Source data below:

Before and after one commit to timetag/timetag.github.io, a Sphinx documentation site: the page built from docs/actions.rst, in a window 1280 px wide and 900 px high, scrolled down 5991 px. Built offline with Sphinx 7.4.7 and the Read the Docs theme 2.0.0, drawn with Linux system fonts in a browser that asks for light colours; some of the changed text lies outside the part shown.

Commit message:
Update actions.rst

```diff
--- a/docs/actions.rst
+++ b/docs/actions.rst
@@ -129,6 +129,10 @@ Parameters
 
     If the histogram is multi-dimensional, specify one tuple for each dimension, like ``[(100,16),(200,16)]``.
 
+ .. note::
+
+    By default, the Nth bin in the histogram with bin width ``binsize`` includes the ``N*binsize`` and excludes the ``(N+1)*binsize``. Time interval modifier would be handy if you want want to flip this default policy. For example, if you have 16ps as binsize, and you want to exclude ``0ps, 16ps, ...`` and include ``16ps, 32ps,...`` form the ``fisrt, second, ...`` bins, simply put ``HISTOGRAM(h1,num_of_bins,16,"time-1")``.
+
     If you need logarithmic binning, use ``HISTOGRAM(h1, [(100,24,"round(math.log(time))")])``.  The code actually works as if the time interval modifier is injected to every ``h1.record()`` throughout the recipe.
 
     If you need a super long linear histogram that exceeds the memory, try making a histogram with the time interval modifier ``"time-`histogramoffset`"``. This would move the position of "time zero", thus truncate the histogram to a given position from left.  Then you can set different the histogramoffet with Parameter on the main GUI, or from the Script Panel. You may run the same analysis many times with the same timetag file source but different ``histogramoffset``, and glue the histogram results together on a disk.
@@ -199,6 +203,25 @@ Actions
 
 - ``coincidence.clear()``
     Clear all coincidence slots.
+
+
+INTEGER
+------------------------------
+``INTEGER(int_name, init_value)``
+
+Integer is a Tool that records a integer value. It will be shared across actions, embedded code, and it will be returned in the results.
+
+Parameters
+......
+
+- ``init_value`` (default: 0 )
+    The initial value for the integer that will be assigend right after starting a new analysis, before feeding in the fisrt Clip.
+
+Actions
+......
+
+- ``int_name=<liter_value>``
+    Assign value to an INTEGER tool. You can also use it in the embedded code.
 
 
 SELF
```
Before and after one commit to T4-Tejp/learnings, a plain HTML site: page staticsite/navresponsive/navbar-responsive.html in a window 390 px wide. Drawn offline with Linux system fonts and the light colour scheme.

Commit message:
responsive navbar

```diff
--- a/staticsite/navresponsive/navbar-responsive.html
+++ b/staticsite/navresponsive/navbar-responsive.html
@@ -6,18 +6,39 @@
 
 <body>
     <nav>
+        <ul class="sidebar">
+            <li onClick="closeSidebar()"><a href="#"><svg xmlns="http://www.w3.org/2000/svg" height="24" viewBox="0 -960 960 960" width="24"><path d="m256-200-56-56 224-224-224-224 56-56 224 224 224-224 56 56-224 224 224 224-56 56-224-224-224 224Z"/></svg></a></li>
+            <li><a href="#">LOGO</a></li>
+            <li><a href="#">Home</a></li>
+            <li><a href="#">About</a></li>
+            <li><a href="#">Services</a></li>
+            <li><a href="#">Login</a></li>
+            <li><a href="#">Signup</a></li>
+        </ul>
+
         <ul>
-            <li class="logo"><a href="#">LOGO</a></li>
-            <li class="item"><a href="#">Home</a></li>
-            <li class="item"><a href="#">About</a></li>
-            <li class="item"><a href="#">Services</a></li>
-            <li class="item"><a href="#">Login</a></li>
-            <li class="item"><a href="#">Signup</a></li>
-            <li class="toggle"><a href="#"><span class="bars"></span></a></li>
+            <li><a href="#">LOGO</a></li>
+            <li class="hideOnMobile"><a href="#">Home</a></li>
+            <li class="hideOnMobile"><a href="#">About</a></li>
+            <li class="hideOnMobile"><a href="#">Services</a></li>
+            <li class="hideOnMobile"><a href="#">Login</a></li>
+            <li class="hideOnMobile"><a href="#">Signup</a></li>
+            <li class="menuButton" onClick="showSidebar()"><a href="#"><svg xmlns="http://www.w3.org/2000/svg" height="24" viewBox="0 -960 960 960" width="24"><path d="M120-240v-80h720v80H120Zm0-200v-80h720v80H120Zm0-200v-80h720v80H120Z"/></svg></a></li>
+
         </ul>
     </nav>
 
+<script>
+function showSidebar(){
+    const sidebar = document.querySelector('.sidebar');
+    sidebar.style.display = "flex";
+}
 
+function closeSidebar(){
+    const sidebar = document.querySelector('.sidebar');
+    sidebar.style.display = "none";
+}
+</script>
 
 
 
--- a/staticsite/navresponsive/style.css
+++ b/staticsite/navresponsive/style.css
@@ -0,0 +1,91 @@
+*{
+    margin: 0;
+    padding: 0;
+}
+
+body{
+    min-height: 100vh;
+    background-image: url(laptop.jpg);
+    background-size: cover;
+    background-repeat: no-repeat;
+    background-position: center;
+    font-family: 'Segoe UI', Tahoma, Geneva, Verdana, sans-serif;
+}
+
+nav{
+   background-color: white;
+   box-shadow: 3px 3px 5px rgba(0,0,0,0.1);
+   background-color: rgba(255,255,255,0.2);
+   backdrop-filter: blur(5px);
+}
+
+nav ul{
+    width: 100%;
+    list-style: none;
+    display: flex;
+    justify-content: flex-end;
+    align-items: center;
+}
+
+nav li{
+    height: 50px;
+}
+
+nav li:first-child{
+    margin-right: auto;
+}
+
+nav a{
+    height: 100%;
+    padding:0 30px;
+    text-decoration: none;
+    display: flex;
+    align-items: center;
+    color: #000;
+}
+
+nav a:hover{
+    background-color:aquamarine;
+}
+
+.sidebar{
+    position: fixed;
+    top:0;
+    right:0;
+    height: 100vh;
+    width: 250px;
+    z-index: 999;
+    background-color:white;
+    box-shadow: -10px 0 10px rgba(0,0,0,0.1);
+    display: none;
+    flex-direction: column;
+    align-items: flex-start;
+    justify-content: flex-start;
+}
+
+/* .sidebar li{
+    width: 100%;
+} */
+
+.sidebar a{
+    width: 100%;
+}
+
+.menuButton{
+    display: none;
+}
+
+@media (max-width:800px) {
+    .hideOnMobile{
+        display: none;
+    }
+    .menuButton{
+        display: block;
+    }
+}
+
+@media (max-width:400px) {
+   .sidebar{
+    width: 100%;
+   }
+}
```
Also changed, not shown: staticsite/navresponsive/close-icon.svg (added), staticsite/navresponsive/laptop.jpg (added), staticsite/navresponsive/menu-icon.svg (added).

End of Source data.

Where a line of the data above includes "style", copy that line.

Written answer →
+    sidebar.style.display = "flex";
+    sidebar.style.display = "none";
--- a/staticsite/navresponsive/style.css
+++ b/staticsite/navresponsive/style.css
+    list-style: none;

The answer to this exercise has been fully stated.